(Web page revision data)
* * *

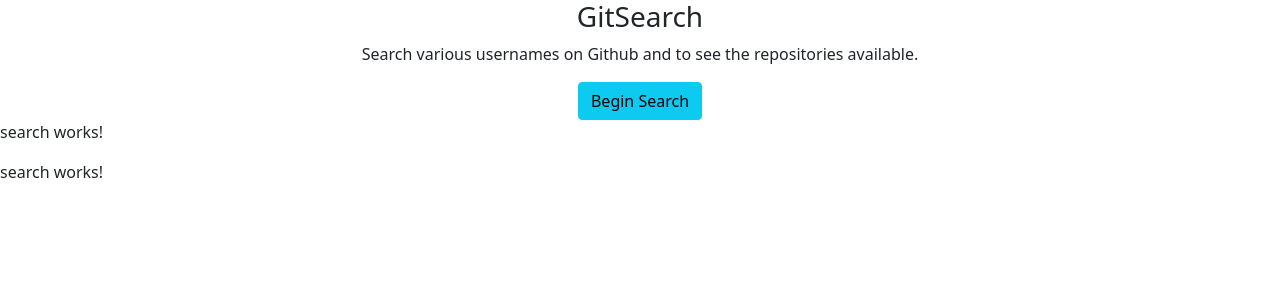
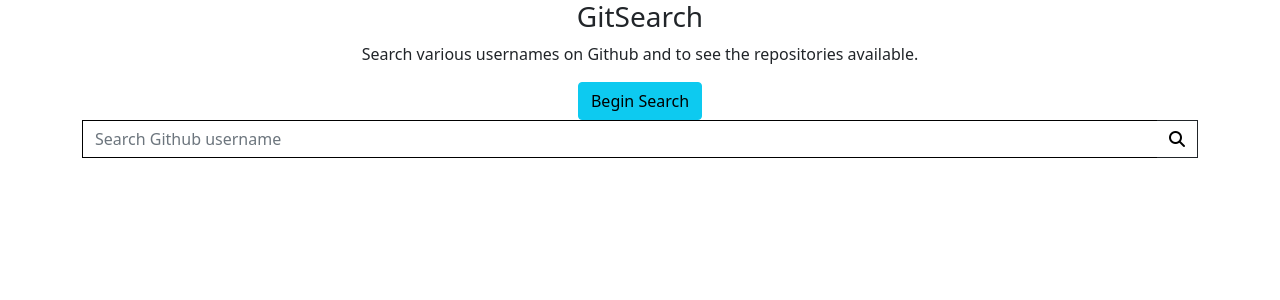
Before and after one commit to mwikalikyalo/github-search, an Angular app: page /search in a window 1280 px wide. Shown: the top 300 px of the page. Built offline with nearby package versions, Linux system fonts and the light colour scheme.

Commit message:
It will add the search bar

```diff
--- a/src/app/app.component.html
+++ b/src/app/app.component.html
@@ -1,3 +1,2 @@
 <app-home></app-home>
 <router-outlet></router-outlet>
-<app-search></app-search>
--- a/src/app/search/search.component.html
+++ b/src/app/search/search.component.html
@@ -1 +1,8 @@
-<p>search works!</p>
+<div class="container">
+  <form>
+    <div class="form-group" style="display: flex">
+      <input type="search" placeholder="Search Github username"
+        name="username" class="form-control" style="border-right-style: none; border-radius: 0; border-color: #000" required>
+      <button type="submit" class="btn btn-outline-dark btn-hov"
+        style="border-left-style: none; border-radius: 0"><i class="fas fa-search" style="color: #000"></i></button>
+    </div>
```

* * *

**What is needed**
Wherever the word "style" occurs in the data, copy that whole line.

**Result of the task**
+    <div class="form-group" style="display: flex">
+        name="username" class="form-control" style="border-right-style: none; border-radius: 0; border-color: #000" required>
+        style="border-left-style: none; border-radius: 0"><i class="fas fa-search" style="color: #000"></i></button>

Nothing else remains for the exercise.